$ pfexec zfs snapshot zpool-name/filesystem-name@snapshot-name

Now you have a photo of the zpool-name/filesystem-name ZFS file system in a given point in time. You can check about its existence by issuing:

$ zfs list -t snapshot

which in this moment, in my machines, gives me:

$ zfs list -t snapshot
rpool/export/home/enrico@20081231 71.3M - 14.9G -

This means that the ZFS file system which hosts my home directory has been snapshotted and there's a snapshot named 20081231.


Cloning is pretty much like snapshotting with the difference that the result of the operation is another ZFS file system, obviously mounted in another mount point, which can be used like whichever file system. Like snapshots, the clone and the originating file system will begin to diverge and differences will begin to occupy space in the clone. The official ZFS administration documentation has detailed and complete information about this topic.

Backing up

This isn't really how documentation calls it: they just refer to it with ZFS send and receive operations. As seen, we've got a mean to snapshot a file system: there's no need to unmount a file system or run the risk of getting a set of inconsistent data because a modification occurred during the operation. This alone is worth switching to ZFS, in my opinion. Now there's more: a snapshot can be dumped (serialized) to a file with a simple command:

$ pfexec zfs send zpool-name/filesystem-name@snapshot-name > dump-file-name

This file contains the entire ZFS file system: files and all the rest of metadata. Everything. The good thing is that you can receive a ZFS file system just doing:

$ pfexec zfs receive another-zpool-name/another-filesystem-name <>

This operation creates the another-filesystem-name on pool another-zpool-name (it can even be the same zpool you generated the dump from) and a snapshot called snapshot-name will also be created. In the case of full dumps, the destination file system must not exist and will be created for you. Easy. Full back up with just two lines, a bit of patience and sufficient disk space.

There are the usual variations on the theme. You don't really need store the dump in a file, you could just pipe send into receive and do it in just one line with no need of extra storage for the dump file:

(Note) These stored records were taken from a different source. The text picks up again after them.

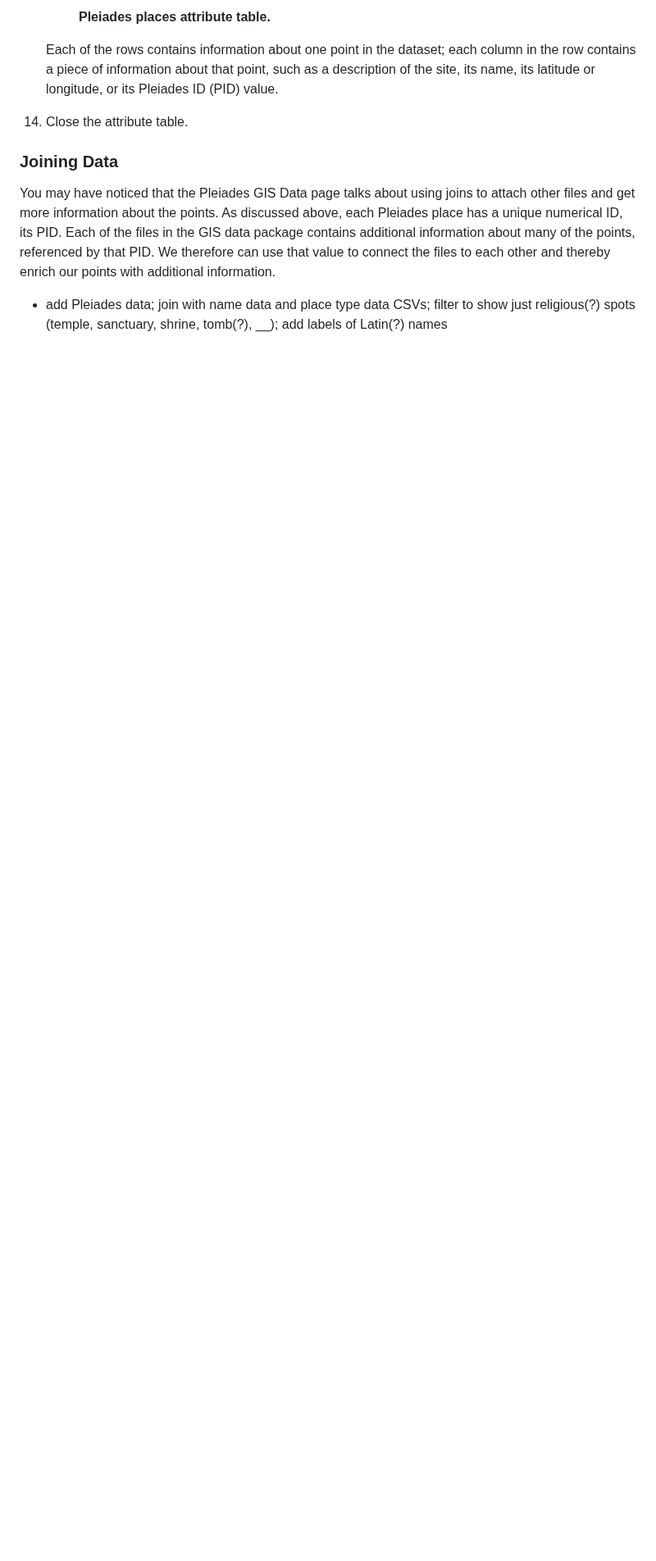
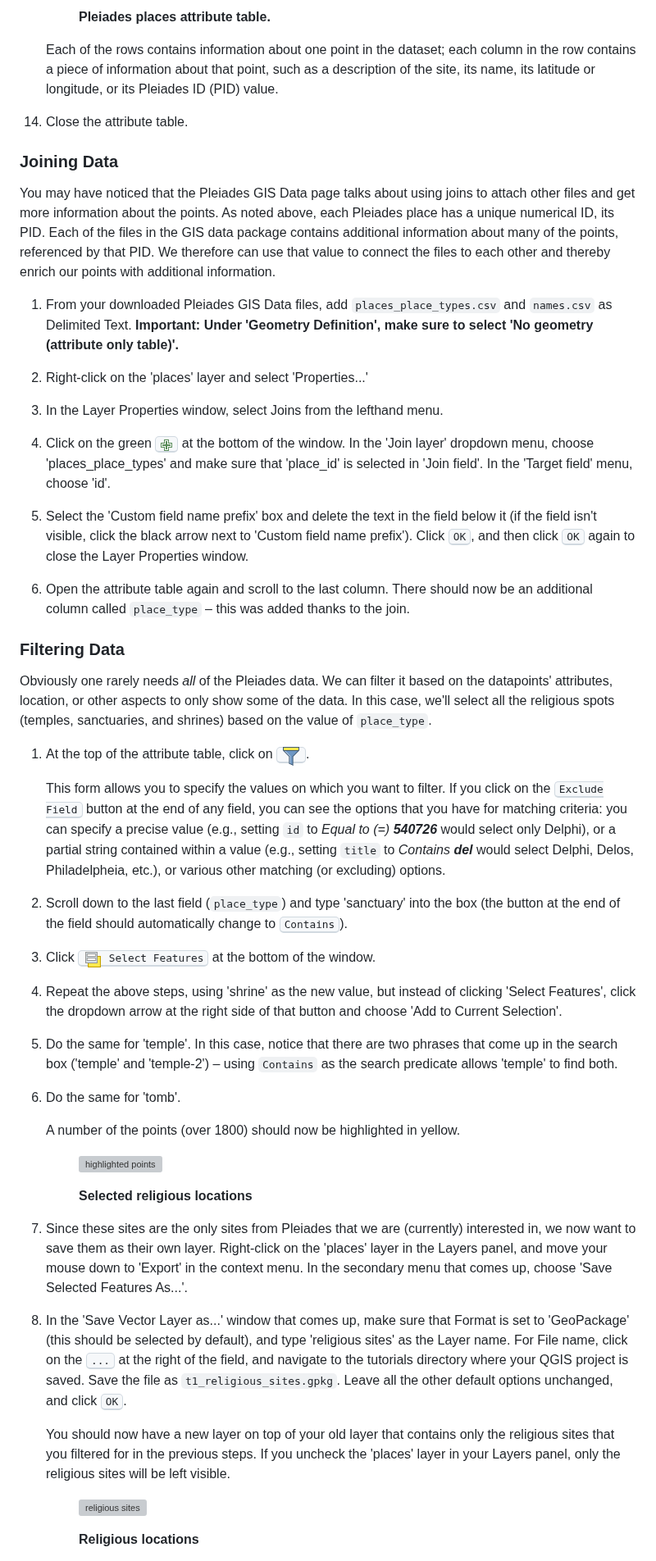
Before and after one commit to dkrasne/mapping-myth, a Markdown page: tutorial_1.md, the part around one of its changes. Shown at 82% size. Rendered like a GitHub page; pictures changed too: images/qgis_icons/mActionFilterMap.png (added), images/qgis_icons/mIconFormSelect.png (added), images/qgis_icons/symbologyAdd.png (added); blank space fills up the shorter version; grey boxes are pictures that could not be loaded.

Commit message:
Full draft of Tutorial #1

```diff
--- a/tutorial_1.md
+++ b/tutorial_1.md
@@ -226,6 +226,66 @@ For Pleiades, there are two methods for acquiring data: one is useful if you onl
 
 ### Joining Data
 
-You may have noticed that the Pleiades GIS Data page talks about using joins to attach other files and get more information about the points. As discussed above, each Pleiades place has a unique numerical ID, its PID. Each of the files in the GIS data package contains additional information about many of the points, referenced by that PID. We therefore can use that value to connect the files to each other and thereby enrich our points with additional information.
+You may have noticed that the Pleiades GIS Data page talks about using joins to attach other files and get more information about the points. As noted above, each Pleiades place has a unique numerical ID, its PID. Each of the files in the GIS data package contains additional information about many of the points, referenced by that PID. We therefore can use that value to connect the files to each other and thereby enrich our points with additional information.
 
-- add Pleiades data; join with name data and place type data CSVs; filter to show just religious(?) spots (temple, sanctuary, shrine, tomb(?), __); add labels of Latin(?) names
+1. From your downloaded Pleiades GIS Data files, add `places_place_types.csv` and `names.csv` as Delimited Text. **Important: Under 'Geometry Definition', make sure to select 'No geometry (attribute only table)'.**
+
+1. Right-click on the 'places' layer and select 'Properties...'
+
+1. In the Layer Properties window, select Joins from the lefthand menu.
+
+1. Click on the green <kbd>![plus icon](images/qgis_icons/symbologyAdd.png)</kbd> at the bottom of the window. In the 'Join layer' dropdown menu, choose 'places_place_types' and make sure that 'place_id' is selected in 'Join field'. In the 'Target field' menu, choose 'id'.
+
+1. Select the 'Custom field name prefix' box and delete the text in the field below it (if the field isn't visible, click the black arrow next to 'Custom field name prefix'). Click <kbd>OK</kbd>, and then click <kbd>OK</kbd> again to close the Layer Properties window.
+
+1. Open the attribute table again and scroll to the last column. There should now be an additional column called `place_type` &ndash; this was added thanks to the join.
+
+    <!-- 1. Close the attribute table.
+
+    1. Join `names.csv` following the same instructions; this time, Join layer = 'names', Join field = 'place_id', and Target field = 'id'; leave 'Custom field name prefix' unchecked. -->
+
+
+### Filtering Data
+
+Obviously one rarely needs *all* of the Pleiades data. We can filter it based on the datapoints' attributes, location, or other aspects to only show some of the data. In this case, we'll select all the religious spots (temples, sanctuaries, and shrines) based on the value of `place_type`.
+
+1. At the top of the attribute table, click on <kbd>![Filter/Select features using form](images/qgis_icons/mActionFilterMap.png)</kbd>.
+
+    This form allows you to specify the values on which you want to filter. If you click on the <kbd>Exclude Field</kbd> button at the end of any field, you can see the options that you have for matching criteria: you can specify a precise value (e.g., setting `id` to *Equal to (=) **540726*** would select only Delphi), or a partial string contained within a value (e.g., setting `title` to *Contains **del*** would select Delphi, Delos, Philadelpheia, etc.), or various other matching (or excluding) options.
+
+1. Scroll down to the last field (`place_type`) and type 'sanctuary' into the box (the button at the end of the field should automatically change to <kbd>Contains</kbd>).
+
+1. Click <kbd>![Select Features icon](images/qgis_icons/mIconFormSelect.png) Select Features</kbd> at the bottom of the window.
+
+1. Repeat the above steps, using 'shrine' as the new value, but instead of clicking 'Select Features', click the dropdown arrow at the right side of that button and choose 'Add to Current Selection'.
+
+1. Do the same for 'temple'. In this case, notice that there are two phrases that come up in the search box ('temple' and 'temple-2') &ndash; using `Contains` as the search predicate allows 'temple' to find both.
+
+1. Do the same for 'tomb'.
+
+    A number of the points (over 1800) should now be highlighted in yellow.
+
+    <figure>
+
+    ![highlighted points](images/tutorial_1/highlighted_selection.png)
+
+    <figcaption>
+    <b>Selected religious locations</b>
+    </figcaption>
+    </figure>
+
+1. Since these sites are the only sites from Pleiades that we are (currently) interested in, we now want to save them as their own layer. Right-click on the 'places' layer in the Layers panel, and move your mouse down to 'Export' in the context menu. In the secondary menu that comes up, choose 'Save Selected Features As...'.
+
+1. In the 'Save Vector Layer as...' window that comes up, make sure that Format is set to 'GeoPackage' (this should be selected by default), and type 'religious sites' as the Layer name. For File name, click on the <kbd>...</kbd> at the right of the field, and navigate to the tutorials directory where your QGIS project is saved. Save the file as `t1_religious_sites.gpkg`. Leave all the other default options unchanged, and click <kbd>OK</kbd>.
+
+    You should now have a new layer on top of your old layer that contains only the religious sites that you filtered for in the previous steps. If you uncheck the 'places' layer in your Layers panel, only the religious sites will be left visible.
+
+    <figure>
+
+    ![religious sites](images/tutorial_1/religious_sites.png)
+
+    <figcaption>
+    <b>Religious locations</b>
+    </figcaption>
+    </figure>
+
```
Also changed, not shown: other parts of tutorial_1.md (+12 -5 lines), 2 other files.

# zfs send zpool-name/filesystem-name@snapshot-name | zfs receive another-zpool-name/another-filesystem-name

And if you want to send it to another machine, no problems at all:

# zfs send zpool-name/filesystem-name@snapshot-name | ssh anothermachine zfs receive another-zpool-name/another-filesystem-name

Incredibly simple. ZFS is really revolutionary.

Incremental backups

ZFS, obviously, lets you do incremental send and receive with the -i option which lets you send the differences between one snapshot and another. These differences will be loaded and applied at the receiver side: in this case, obviously, the source snapshot must already exist. You start with a full send and then you go on with increments. It's the way I'm backing up our machines and it's fast, economic and reliable. A great reason to switch to ZFS, let alone Solaris.


Phil Staub said...

how do you deal with the fact that in the current security environment, it is normally prohibited for the root user to ssh to another machine? This would make it pretty difficult to send on one machine and receive on another without going through an intermediate file.

Dave Flowers said...

Root should be able to ssh to another machine using certificates without breaking security.

My question is, while backing up is easy, how do you restore? In particular, how do you restore individual files rather than entire filesystems. With ufsdump, obsolete though it may be, this was fairly easy - stick the diff on a filesystem, use ufsrestore to hunt through it to find the files you want, flag them for extraction, and then extract. Does zfs offer anything like that, or is full filesystem only? Can you restore just an incremental dump to a blank partition, and then copy over files from there?

Enrico Maria Crisostomo said...

Snapshots are accessible in the .zfs/snapshot directory within the root of the filesystem. You can access a snapshot as if it were a (read only) mounted file system whose state is the state of the snapshotted filesystem at the time the snapshot was taken.